(What is needed) The expected response is a copy of every line in the entries below that includes the word "Usuario".

· · · · · · ·

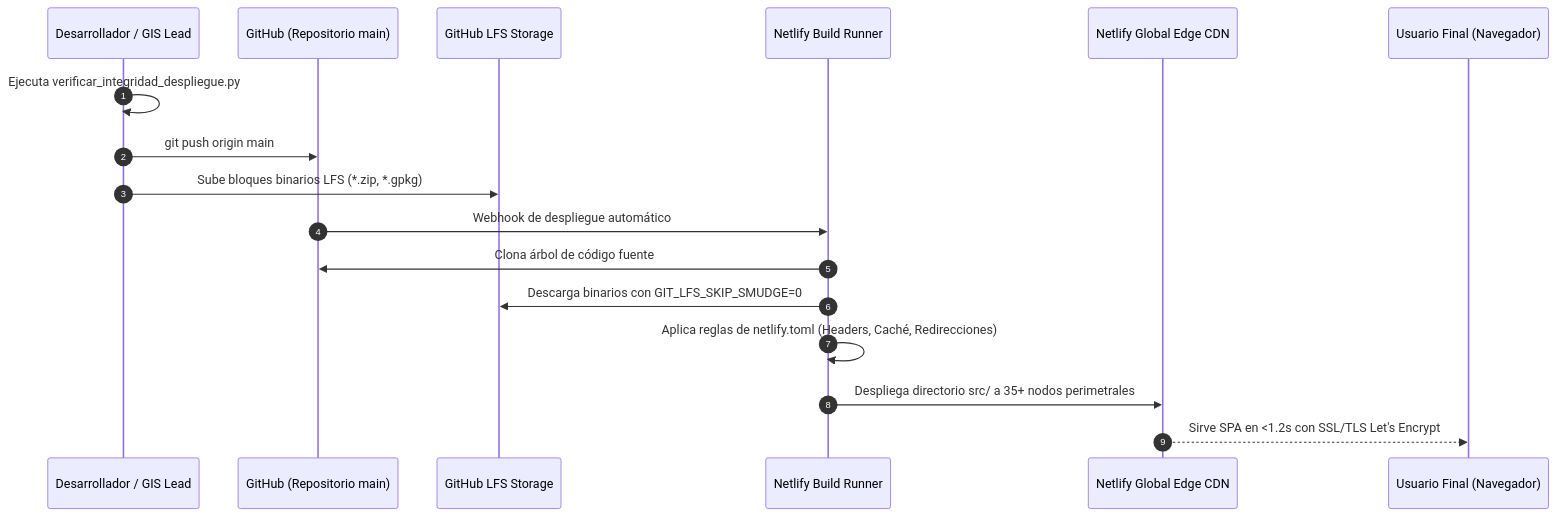
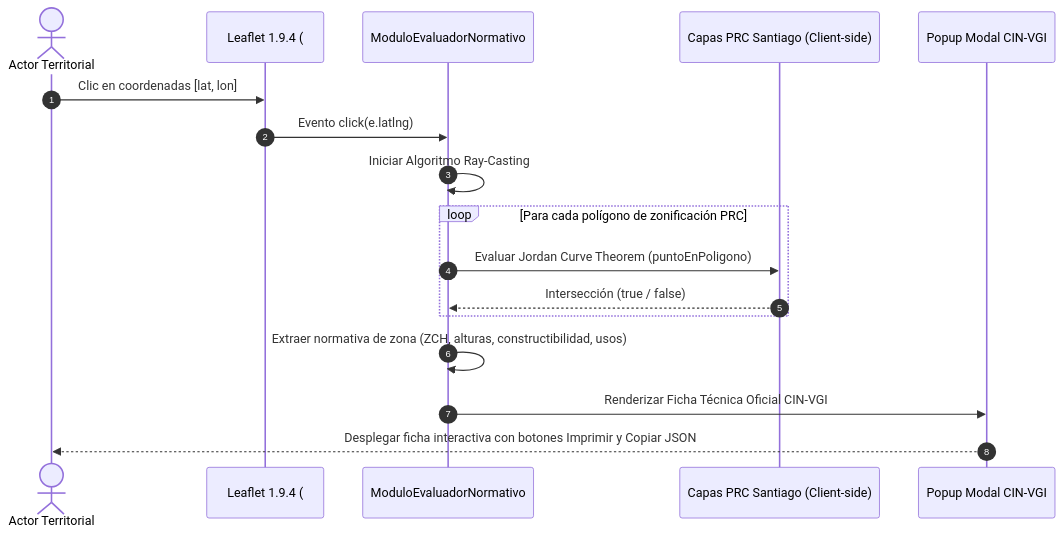
One commit to GEOJOTA/atlas_vgi_territorial changed the fourth of 7 diagrams in docs/MANUAL_ACTUALIZACION_ATLAS.md. Above: the diagram before and after it, drawn with Mermaid. The commit also changed other lines of this file and 19 other files, not shown here.

Commit message:
docs: expandir manual maestro a +5300 lineas con diagramas mermaid memoria e inventario total

````diff
--- a/docs/MANUAL_ACTUALIZACION_ATLAS.md
+++ b/docs/MANUAL_ACTUALIZACION_ATLAS.md
@@ -1916,20 +1451,20 @@
 ```mermaid
 sequenceDiagram
     autonumber
-    participant Dev as Desarrollador / GIS Lead
-    participant GH as GitHub (Repositorio main)
-    participant LFS as GitHub LFS Storage
-    participant Netlify as Netlify Build Runner
-    participant Edge as Netlify Global Edge CDN
-    participant User as Usuario Final (Navegador)
+    actor Usuario as Actor Territorial
+    participant Mapa as Leaflet 1.9.4 (#map)
+    participant Inspector as ModuloEvaluadorNormativo
+    participant Poligonos as Capas PRC Santiago (Client-side)
+    participant UI as Popup Modal CIN-VGI
 
-    Dev->>Dev: Ejecuta verificar_integridad_despliegue.py
-    Dev->>GH: git push origin main
-    Dev->>LFS: Sube bloques binarios LFS (*.zip, *.gpkg)
-    GH->>Netlify: Webhook de despliegue automático
-    Netlify->>GH: Clona árbol de código fuente
-    Netlify->>LFS: Descarga binarios con GIT_LFS_SKIP_SMUDGE=0
-    Netlify->>Netlify: Aplica reglas de netlify.toml (Headers, Caché, Redirecciones)
-    Netlify->>Edge: Despliega directorio src/ a 35+ nodos perimetrales
-    Edge-->>User: Sirve SPA en <1.2s con SSL/TLS Let's Encrypt
+    Usuario->>Mapa: Clic en coordenadas [lat, lon]
+    Mapa->>Inspector: Evento click(e.latlng)
+    Inspector->>Inspector: Iniciar Algoritmo Ray-Casting
+    loop Para cada polígono de zonificación PRC
+        Inspector->>Poligonos: Evaluar Jordan Curve Theorem (puntoEnPoligono)
+        Poligonos-->>Inspector: Intersección (true / false)
+    end
+    Inspector->>Inspector: Extraer normativa de zona (ZCH, alturas, constructibilidad, usos)
+    Inspector->>UI: Renderizar Ficha Técnica Oficial CIN-VGI
+    UI-->>Usuario: Desplegar ficha interactiva con botones Imprimir y Copiar JSON
 ```
````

· · · · · · ·

(Your response)
-    participant User as Usuario Final (Navegador)
+    actor Usuario as Actor Territorial
+    Usuario->>Mapa: Clic en coordenadas [lat, lon]
+    UI-->>Usuario: Desplegar ficha interactiva con botones Imprimir y Copiar JSON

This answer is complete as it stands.